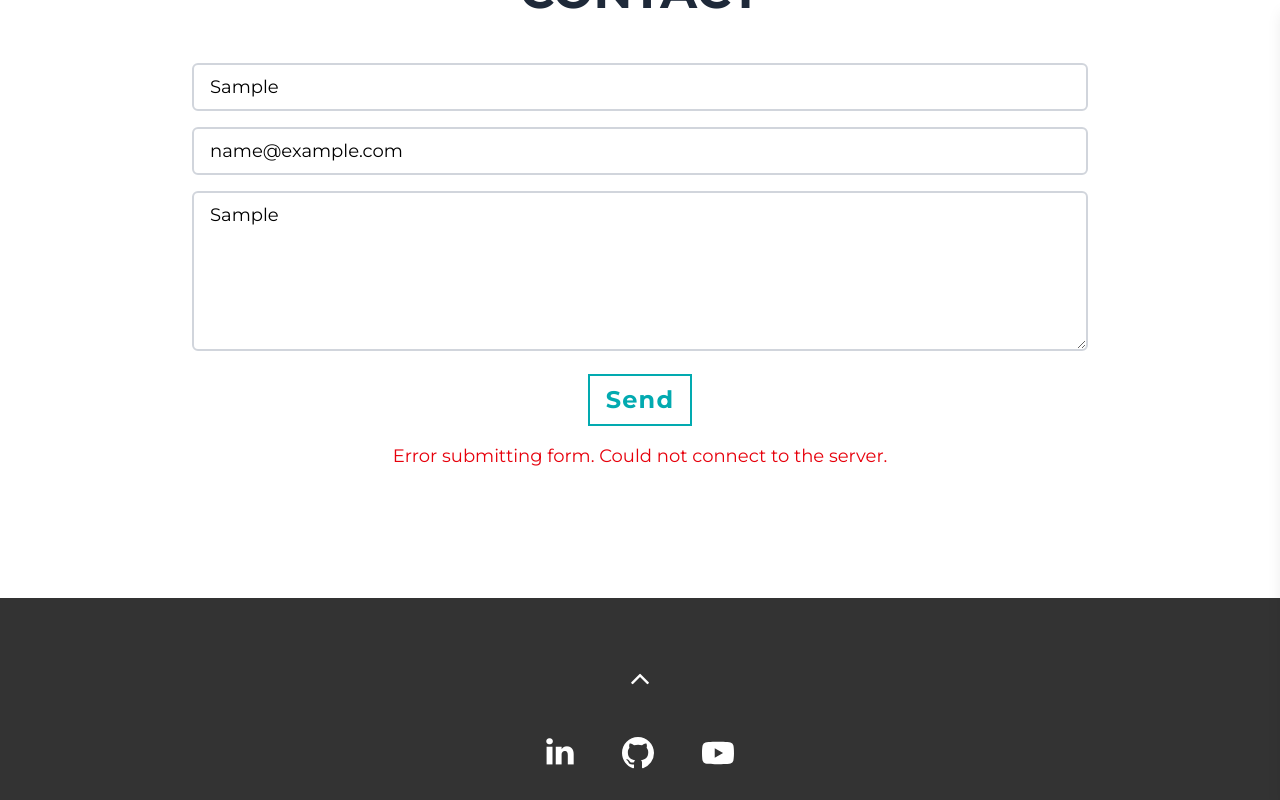
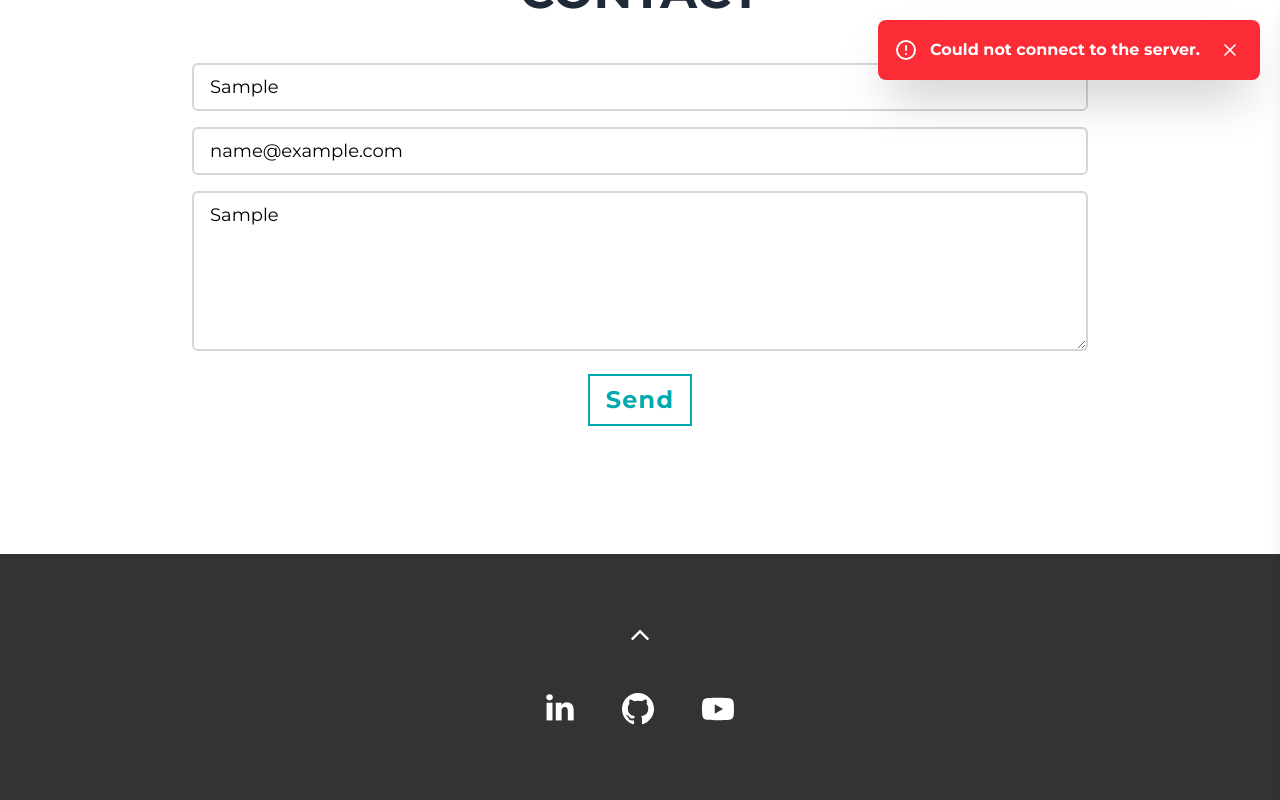
Before and after one commit to kmkan/my-portfolio, a React (Vite) app: page / in a window 1280 px wide. Both pictures are taken after typing "Sample", "name@example.com", "Sample" into the empty fields and a click on the button "Send". Shown: the part 3607-4407 px from the top of the page. Built offline with nearby package versions, Linux system fonts and the light colour scheme; no server answers.

Commit message:
Add toast notifications for contact form

```diff
--- a/src/App.jsx
+++ b/src/App.jsx
@@ -87,13 +87,48 @@ const ProjectCard = ({ videoUrl, title }) => {
     );
 };
 
+const Toast = ({ message, type, show, onClose }) => {
+    const bgColor = type === 'success' ? 'bg-green-500' : 'bg-red-500';
+    const icon = type === 'success' ? (
+        <svg className="w-6 h-6 text-white mr-3" fill="none" stroke="currentColor" viewBox="0 0 24 24" xmlns="http://www.w3.org/2000/svg"><path strokeLinecap="round" strokeLinejoin="round" strokeWidth="2" d="M5 13l4 4L19 7"></path></svg>
+    ) : (
+        <svg className="w-6 h-6 text-white mr-3" fill="none" stroke="currentColor" viewBox="0 0 24 24" xmlns="http://www.w3.org/2000/svg"><path strokeLinecap="round" strokeLinejoin="round" strokeWidth="2" d="M12 8v4m0 4h.01M21 12a9 9 0 11-18 0 9 9 0 0118 0z"></path></svg>
+    );
+
+    return (
+        <div className={`fixed top-5 right-5 z-50 transform transition-all duration-500 ease-in-out ${show ? 'translate-x-0 opacity-100' : 'translate-x-full opacity-0'}`}>
+            <div className={`${bgColor} text-white font-bold rounded-lg shadow-2xl flex items-center p-4`}>
+                {icon}
+                <span className="flex-grow">{message}</span>
+                <button onClick={onClose} className="ml-4 p-1 rounded-full hover:bg-white/20 transition-colors duration-200">
+                    <svg className="w-5 h-5" fill="none" stroke="currentColor" viewBox="0 0 24 24" xmlns="http://www.w3.org/2000/svg"><path strokeLinecap="round" strokeLinejoin="round" strokeWidth="2" d="M6 18L18 6M6 6l12 12"></path></svg>
+                </button>
+            </div>
+        </div>
+    );
+};
+
 
 const App = () => {
     const [hoveredLayer, setHoveredLayer] = useState(null);
     const [formData, setFormData] = useState({ name: '', email: '', message: '' });
-    const [statusMessage, setStatusMessage] = useState('');
-    const [isSuccess, setIsSuccess] = useState(false);
+    const [toast, setToast] = useState({ message: '', type: 'success', show: false });
     const [isMenuOpen, setIsMenuOpen] = useState(false);
+
+    const toastTimer = useRef(null);
+
+    const showToast = (message, type) => {
+        clearTimeout(toastTimer.current);
+        setToast({ message, type, show: true });
+        toastTimer.current = setTimeout(() => {
+            setToast(prev => ({ ...prev, show: false }));
+        }, 4000);
+    };
+
+    const handleCloseToast = () => {
+        clearTimeout(toastTimer.current);
+        setToast({ ...toast, show: false });
+    };
 
     const skillsData = {
         top: {
@@ -203,8 +238,7 @@ const App = () => {
         const { name, email, message } = formData;
 
         if (!name || !email || !message) {
-            setStatusMessage('Please fill out all fields.');
-            setIsSuccess(false);
+            showToast('Please fill out all fields.', 'error');
             return;
         }
 
@@ -219,17 +253,14 @@ const App = () => {
             const data = await response.json();
 
             if (response.ok) {
-                setStatusMessage('Message sent successfully!');
-                setIsSuccess(true);
+                showToast('Message sent successfully!', 'success');
                 setFormData({ name: '', email: '', message: '' });
             } else {
-                setStatusMessage(data.msg || 'Something went wrong. Please try again.');
-                setIsSuccess(false);
+                showToast(data.msg || 'Something went wrong.', 'error');
             }
         } catch (error) {
             console.error('Submission error:', error);
-            setStatusMessage('Error submitting form. Could not connect to the server.');
-            setIsSuccess(false);
+            showToast('Could not connect to the server.', 'error');
         }
     };
 
@@ -258,6 +289,7 @@ const App = () => {
                 `}
             </style>
             <div className="bg-white text-black antialiased relative overflow-x-hidden" style={{ fontFamily: "'Montserrat', sans-serif" }}>
+                <Toast message={toast.message} type={toast.type} show={toast.show} onClose={handleCloseToast} />
 
                 {/* Header Icons */}
                 <div className="absolute top-6 right-6 md:top-8 md:right-8 z-50">
@@ -433,11 +465,6 @@ const App = () => {
                                         </button>
                                     </div>
                                 </form>
-                                {statusMessage && (
-                                    <p className={`mt-4 text-center text-lg ${isSuccess ? 'text-green-600' : 'text-red-600'}`}>
-                                        {statusMessage}
-                                    </p>
-                                )}
                             </div>
                         </div>
                     </section>
```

## Instructions for the task
Reproduce each entry exactly as written, but leave out the images.

## Result for this exercise
Before and after one commit to kmkan/my-portfolio, a React (Vite) app: page / in a window 1280 px wide. Both pictures are taken after typing "Sample", "name@example.com", "Sample" into the empty fields and a click on the button "Send". Shown: the part 3607-4407 px from the top of the page. Built offline with nearby package versions, Linux system fonts and the light colour scheme; no server answers.

Commit message:
Add toast notifications for contact form

```diff
--- a/src/App.jsx
+++ b/src/App.jsx
@@ -87,13 +87,48 @@ const ProjectCard = ({ videoUrl, title }) => {
     );
 };
 
+const Toast = ({ message, type, show, onClose }) => {
+    const bgColor = type === 'success' ? 'bg-green-500' : 'bg-red-500';
+    const icon = type === 'success' ? (
+        <svg className="w-6 h-6 text-white mr-3" fill="none" stroke="currentColor" viewBox="0 0 24 24" xmlns="http://www.w3.org/2000/svg"><path strokeLinecap="round" strokeLinejoin="round" strokeWidth="2" d="M5 13l4 4L19 7"></path></svg>
+    ) : (
+        <svg className="w-6 h-6 text-white mr-3" fill="none" stroke="currentColor" viewBox="0 0 24 24" xmlns="http://www.w3.org/2000/svg"><path strokeLinecap="round" strokeLinejoin="round" strokeWidth="2" d="M12 8v4m0 4h.01M21 12a9 9 0 11-18 0 9 9 0 0118 0z"></path></svg>
+    );
+
+    return (
+        <div className={`fixed top-5 right-5 z-50 transform transition-all duration-500 ease-in-out ${show ? 'translate-x-0 opacity-100' : 'translate-x-full opacity-0'}`}>
+            <div className={`${bgColor} text-white font-bold rounded-lg shadow-2xl flex items-center p-4`}>
+                {icon}
+                <span className="flex-grow">{message}</span>
+                <button onClick={onClose} className="ml-4 p-1 rounded-full hover:bg-white/20 transition-colors duration-200">
+                    <svg className="w-5 h-5" fill="none" stroke="currentColor" viewBox="0 0 24 24" xmlns="http://www.w3.org/2000/svg"><path strokeLinecap="round" strokeLinejoin="round" strokeWidth="2" d="M6 18L18 6M6 6l12 12"></path></svg>
+                </button>
+            </div>
+        </div>
+    );
+};
+
 
 const App = () => {
     const [hoveredLayer, setHoveredLayer] = useState(null);
     const [formData, setFormData] = useState({ name: '', email: '', message: '' });
-    const [statusMessage, setStatusMessage] = useState('');
-    const [isSuccess, setIsSuccess] = useState(false);
+    const [toast, setToast] = useState({ message: '', type: 'success', show: false });
     const [isMenuOpen, setIsMenuOpen] = useState(false);
+
+    const toastTimer = useRef(null);
+
+    const showToast = (message, type) => {
+        clearTimeout(toastTimer.current);
+        setToast({ message, type, show: true });
+        toastTimer.current = setTimeout(() => {
+            setToast(prev => ({ ...prev, show: false }));
+        }, 4000);
+    };
+
+    const handleCloseToast = () => {
+        clearTimeout(toastTimer.current);
+        setToast({ ...toast, show: false });
+    };
 
     const skillsData = {
         top: {
@@ -203,8 +238,7 @@ const App = () => {
         const { name, email, message } = formData;
 
         if (!name || !email || !message) {
-            setStatusMessage('Please fill out all fields.');
-            setIsSuccess(false);
+            showToast('Please fill out all fields.', 'error');
             return;
         }
 
@@ -219,17 +253,14 @@ const App = () => {
             const data = await response.json();
 
             if (response.ok) {
-                setStatusMessage('Message sent successfully!');
-                setIsSuccess(true);
+                showToast('Message sent successfully!', 'success');
                 setFormData({ name: '', email: '', message: '' });
             } else {
-                setStatusMessage(data.msg || 'Something went wrong. Please try again.');
-                setIsSuccess(false);
+                showToast(data.msg || 'Something went wrong.', 'error');
             }
         } catch (error) {
             console.error('Submission error:', error);
-            setStatusMessage('Error submitting form. Could not connect to the server.');
-            setIsSuccess(false);
+            showToast('Could not connect to the server.', 'error');
         }
     };
 
@@ -258,6 +289,7 @@ const App = () => {
                 `}
             </style>
             <div className="bg-white text-black antialiased relative overflow-x-hidden" style={{ fontFamily: "'Montserrat', sans-serif" }}>
+                <Toast message={toast.message} type={toast.type} show={toast.show} onClose={handleCloseToast} />
 
                 {/* Header Icons */}
                 <div className="absolute top-6 right-6 md:top-8 md:right-8 z-50">
@@ -433,11 +465,6 @@ const App = () => {
                                         </button>
                                     </div>
                                 </form>
-                                {statusMessage && (
-                                    <p className={`mt-4 text-center text-lg ${isSuccess ? 'text-green-600' : 'text-red-600'}`}>
-                                        {statusMessage}
-                                    </p>
-                                )}
                             </div>
                         </div>
                     </section>
```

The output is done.